The experience was enlightening. In purchasing my food, price was critical. I had to point out to the checkout clerk that my bananas and yams were $.49 per pound, not $.99, to make my $10 limit. I could have purchased cheaper coffee, but the eight-ounce package was too much, so I had to buy a couple of ounces more expensive beans at $9.99/pound. I ended up spending $1.80 of my $10 on coffee. Some might call this a bad decision, I thought, but only I knew what it would take for me to function during the week.
I spend a lot time thinking about food — what would I eat next? Would my food last? What would I really want to eat if I had a choice? I noticed that my cheap food had a lot of sodium and fewer calories. And though my food lasted, by the end of the week I was definitely thinner. It was clear that a regular diet of what I ate would deplete me within a few weeks.
I also had some interesting insights. I was shorter tempered on at least one of the days because I felt hungry, and it was harder to focus on my work. I felt kind of isolated in my $10 world — like life was happening around me, and nobody was aware of what I was experiencing. And I wanted the week to be over so I could leave the restrictions and isolation.
Then I tried to imagine what it must be like to have limited resources, not just for food, but also for rent, transportation, utilities, education, health care, clothes, and other living expense. And heaven forbid
I would have a medical emergency or other unforeseen expense. I concluded that living on severely limited resources must be extremely taxing and stressful. I also realized that I would probably never understand what it’s like to live that life because I have the resources that allow me to make choices.
The experience helped me see that it’s pretty easy to be out of touch with the challenging lives that many people lead daily, 365 days per year. Anyone struggling to meet their basic needs definitely sees the world differently, which causes them to make choices that we with resources may never understand. Solutions that seem natural to those of us with the latitude to make choices just aren’t there for them. Ultimately, there is a huge gap in understanding between those with resources and those living on the edge.
Our policy makers could learn from an experience like the Two Dollar Challenge. They might find it a whole lot harder to cut billions of dollars from our Supplemental Nutrition Assistance Program (SNAP), as our current Congress has. They might be more forthcoming in directing our foreign policy resources toward helping mothers and babies survive, and kids get proper nutrition and schooling. I hope we can count on Sens. Burr and Tillis, and Reps.
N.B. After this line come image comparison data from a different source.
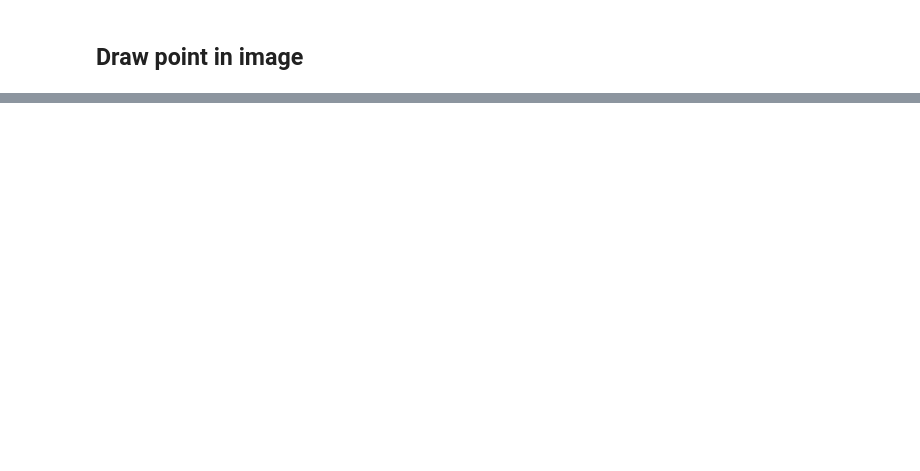
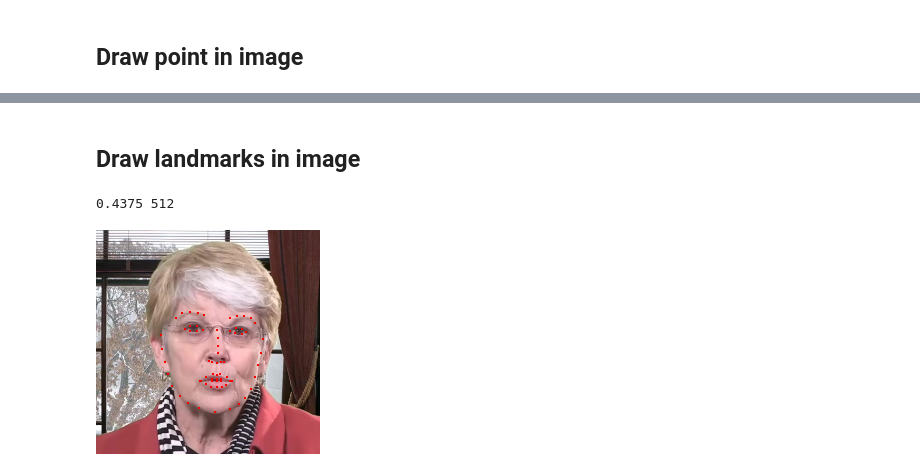
Before and after one commit to zhanghm1995/programming-learning-examples, a Jupyter notebook: OpenCV_learning/scripts/draw_utils.ipynb, the cells around one changed output, grey strips where cells are left out. Saved outputs shown, nothing was run; the diff lists cells and outputs as text; code cells hidden in the pictures; blank space fills up the shorter version.

```diff
--- a/OpenCV_learning/scripts/draw_utils.ipynb
+++ b/OpenCV_learning/scripts/draw_utils.ipynb
@@ -14,6 +14,7 @@ def draw_points(image, points):
         cv2.circle(image, pt, 5, (255,0,0), -1)
         cv2.putText(image, str(idx), pt, cv2.FONT_HERSHEY_COMPLEX, 1.0, (0,0,255))
     return image
+
 
 def draw_landmarks(img, landmark):
     landmark = landmark
@@ -31,3 +32,4 @@ def draw_landmarks(img, landmark):
                     lm_img[img.shape[0] - 1 - landmark[i, 1]+j, landmark[i, 0]+k,
                            :] = np.array([0, 0, 255])
     lm_img = lm_img.astype(np.uint8)
+    return lm_img
@@ -67,0 +60,38 @@ display(Image.fromarray(img_src[..., ::-1]))
+# %% [markdown]
+## Draw landmarks in image
+# %%
+img_path = "/home/zhanghm/Research/StyleGAN/Deep3DFaceRecon_pytorch/datasets/HDTF_preprocessed/RD_Radio1_000/face_image/000000.jpg"
+lm_path = "/home/zhanghm/Research/StyleGAN/Deep3DFaceRecon_pytorch/datasets/HDTF_preprocessed/RD_Radio1_000/face_image/landmarks/000000.txt"
+
+def draw_on_original_image():
+    img_src = cv2.imread(img_path)
+
+    landmarks = np.loadtxt(lm_path)
+    print(landmarks.shape)
+
+    img = draw_landmarks(img_src, landmarks)
+
+    display(Image.fromarray(img[..., ::-1]))
+
+
+def draw_on_resized_image():
+    img_src = cv2.imread(img_path)
+    H, W = img_src.shape[:2]
+
+    img_src = cv2.resize(img_src, (224, 224))
+
+    landmarks = np.loadtxt(lm_path)
+
+    scale = 224 / 512
+    print(scale, H)
+
+    landmarks = landmarks * scale
+
+    img = draw_landmarks(img_src, landmarks)
+
+    display(Image.fromarray(img[..., ::-1]))
+
+draw_on_resized_image()
+# %% [output]
+0.4375 512
+[figure, added]
```
Also changed, not shown: parts of 2 cells of this notebook, 7 other files.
Meadows and McHenry to fend off cuts to our SNAP program, and to support forthcoming maternal and child survival legislation. It would demonstrate their understanding of the empathy gap.
Ken Patterson is director of global grassroots advocacy forRESULTS.